Greetings from Denver, Colorado! I unfortunately had to return home from my study abroad experience earlier than expected. However, I still have many insights regarding Ecuadorian environmental attitudes that I am eager to share.
Throughout my time in San Cristóbal, Galápagos, I was struck by the abundance of signs, murals, and benches that implored me to help conserve the island. I believe these visual reminders reflect how aware Galapagueños are of conservation efforts. They recognize that they live in a unique ecosystem, and feel responsible for its preservation. In conversations I had with locals about conservation, many used the phrase “cuidar lo nuestro” (“take care of what’s ours”), echoing the narrative that has been promoted and instilled by the government, national park, and conservation NGOs over the last few decades. Although conservation efforts may impede local practices and livelihoods, I was amazed to find that almost everyone supports conservation as a concept. This may be partly attributable to the island’s economic reliance on tourism, which depends on the maintenance of a “pristine” Galápagos.

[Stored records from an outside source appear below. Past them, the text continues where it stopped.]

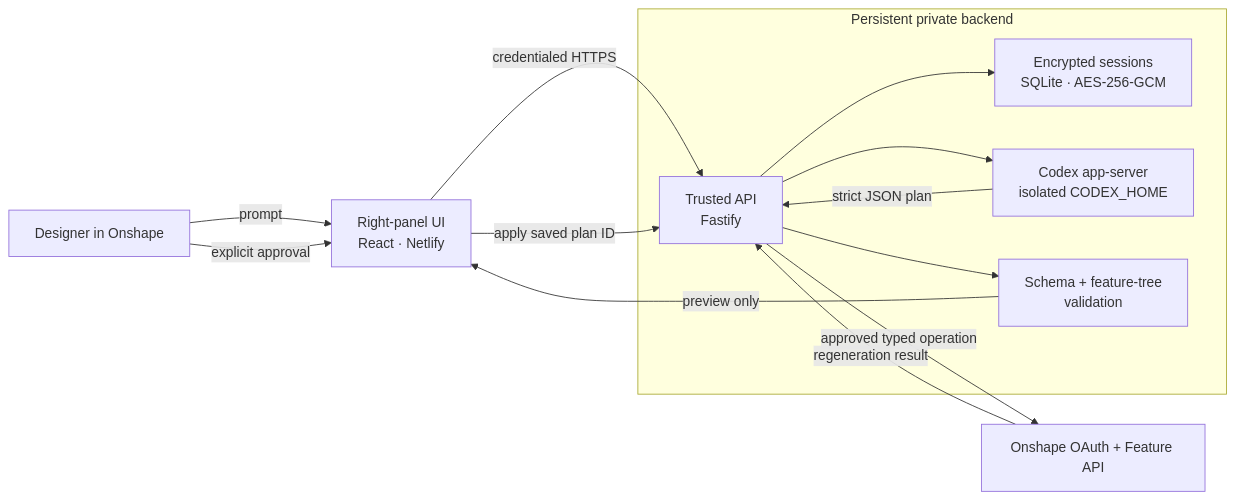
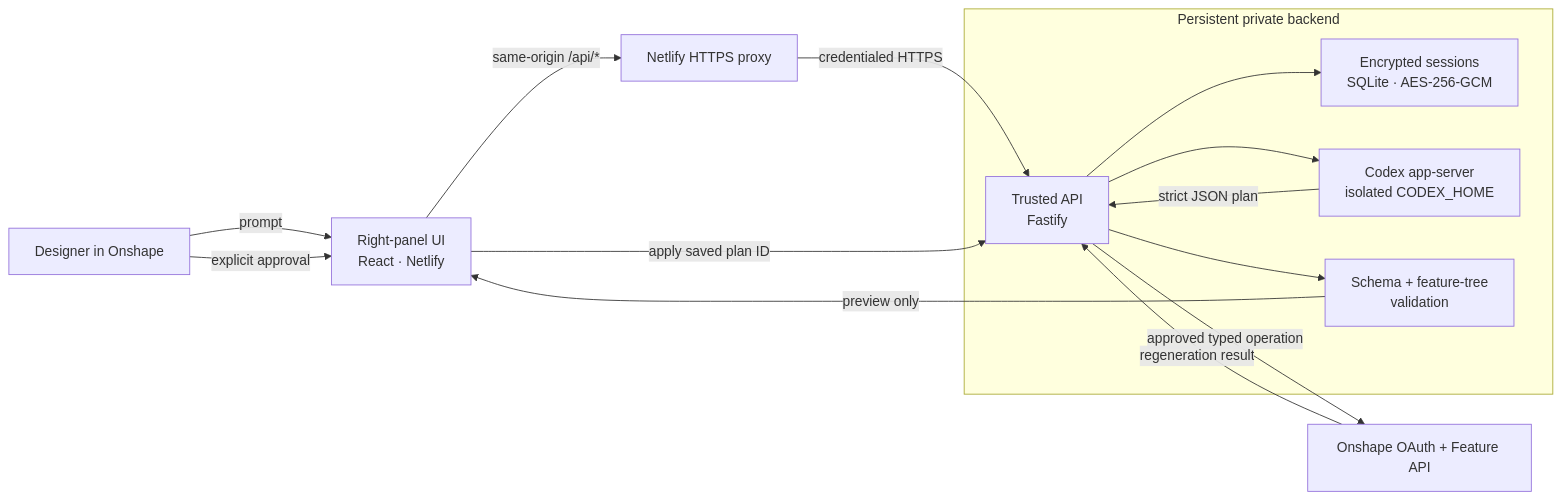
One commit to MayoWolf/MorAssistant changed the diagram in README.md. Above: the diagram before and after it, drawn with Mermaid. The commit also changed other lines of this file and 4 other files, not shown here.

````diff
--- a/README.md
+++ b/README.md
@@ -89,18 +89,19 @@
 ```mermaid
 flowchart LR
   U["Designer in Onshape"] -->|prompt| P["Right-panel UI<br/>React · Netlify"]
-  P -->|credentialed HTTPS| A["Trusted API<br/>Fastify"]
+  P -->|same-origin /api/*| N["Netlify HTTPS proxy"]
+  N -->|credentialed HTTPS| A["Trusted API<br/>Fastify"]
 
   subgraph Backend["Persistent private backend"]
     A --> S["Encrypted sessions<br/>SQLite · AES-256-GCM"]
     A --> C["Codex app-server<br/>isolated CODEX_HOME"]
     C -->|strict JSON plan| A
     A --> V["Schema + feature-tree<br/>validation"]
   end
 
   V -->|preview only| P
   U -->|explicit approval| P
   P -->|apply saved plan ID| A
   A -->|approved typed operation| O["Onshape OAuth + Feature API"]
   O -->|regeneration result| A
 ```
````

Despite a strong local conservation ethic, many conservation challenges remain in the Galápagos. In particular, plastic pollution is a growing threat to the islands. While much of the plastic that litters beaches was transported long distances by ocean currents, plastic waste is also generated on the islands, by tourists and locals alike. Though there are some efforts in place to reduce single-use plastics, such as bans on plastic straws, items like plastic water bottles and plastic bags are still commonplace. I want to qualify this, however, by noting that San Cristóbal is one of the cleanest places I have ever been, with minimal litter compared to mainland Ecuador and the United States (this is, of course, a small community). Through this series of photos, I wish to explore some of the paradoxes of conservation present on the Galápagos Islands.